As for software quality, if the theories of capitalism are true, and the job market is a functioning market place (the higher the skilled engineer, the more the engineer is paid. The more the engineer is paid, the busier the engineer is. The more complex product generates more income and consumes more engineering resources of increasing skill, thus depriving the open source community of the talents of a skilled engineer), then businesses with the most qualified engineers are not working on any percentage of Open Source software. By allowing engineers to work on software that is usable by their business, the quality of the tools of the product that the business produces, will go up. By Open Sourcing non-trade secret software under the OSSAL license, it is now possible, and very potentially likely that other businesses will invest resources into improving the OSSAL software. The corollary to the above statement is that the most expendable, unimportant engineers work on GPL software and the better software engineers work on BSDL-licensed software.
The goal of this license is to promote businesses to open source non-trade secret software and to contribute resources, when necessary, to OSSAL or BSDL licensed software. With multiple businesses using and working on necessary bug fixes, updates, etc.: the cost of software development, maintenance, and support goes down; the number of bugs goes down, and; the quality of the software and its documentation goes up. OSSAL also discourages the use of GPL or viral licenses as they indirectly promote lower quality software that is widely disseminated, but not reviewed by the more highly skilled software engineers.

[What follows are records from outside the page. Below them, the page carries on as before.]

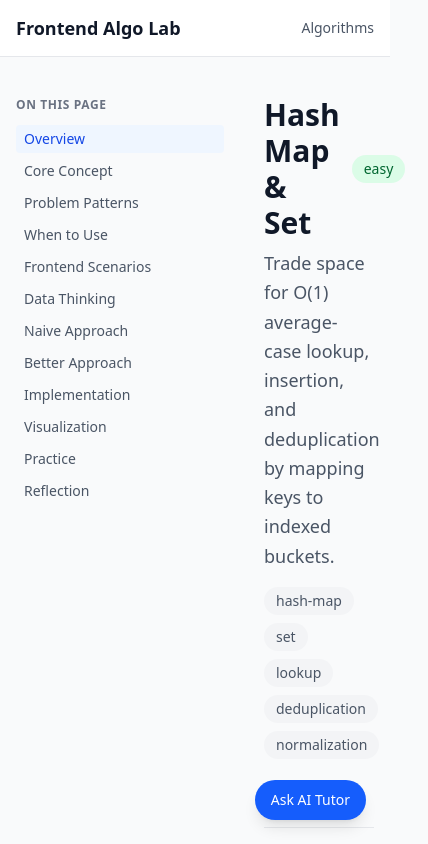
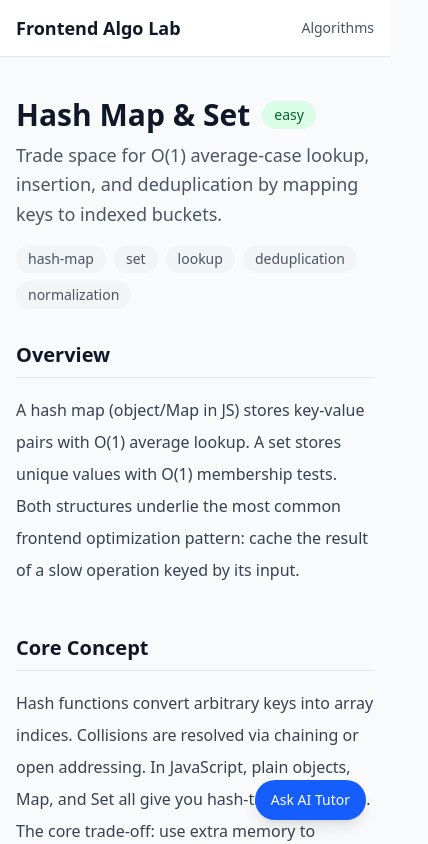
Before and after one commit to pcshen0828/frontend-algo-lab, a Next.js app: page /algorithms/hash-map-set in a window 390 px wide. Shown: the top 844 px of the page, 428 px wide, since content can reach past the window. Built offline with nearby package versions, Linux system fonts and the light colour scheme.

Commit message:
feat: hide TopicSidebar on mobile for RWD

```diff
--- a/components/TopicSidebar.tsx
+++ b/components/TopicSidebar.tsx
@@ -76,7 +76,7 @@ export default function TopicSidebar() {
   }
 
   return (
-    <nav className="sticky top-20 w-52 shrink-0">
+    <nav className="hidden lg:block sticky top-20 w-52 shrink-0">
       <p className="text-xs font-semibold text-gray-500 uppercase tracking-wider mb-3">
         On this page
       </p>
```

By getting a group of businesses to use and dedicate resources to OSSAL software, the group of businesses have created an off the books, informal alliance to help one another. "If you scratch my back, I'll scratch yours."
d1) The GPL requires free availability of the source code for a product (can only charge for shipping and the material cost of the CD, disks, etc.), requires that the recipient of the code be bound by the GPL as well, and requires that any product that uses GPL code, also be bound to the terms of the GPL (requiring it to be open source and distributed free of charge if the product is sold).
A text copy of the license can be found here.
if you have any comments, questions, concerns, or would like to discuss this license, please direct them to Sean Chittenden.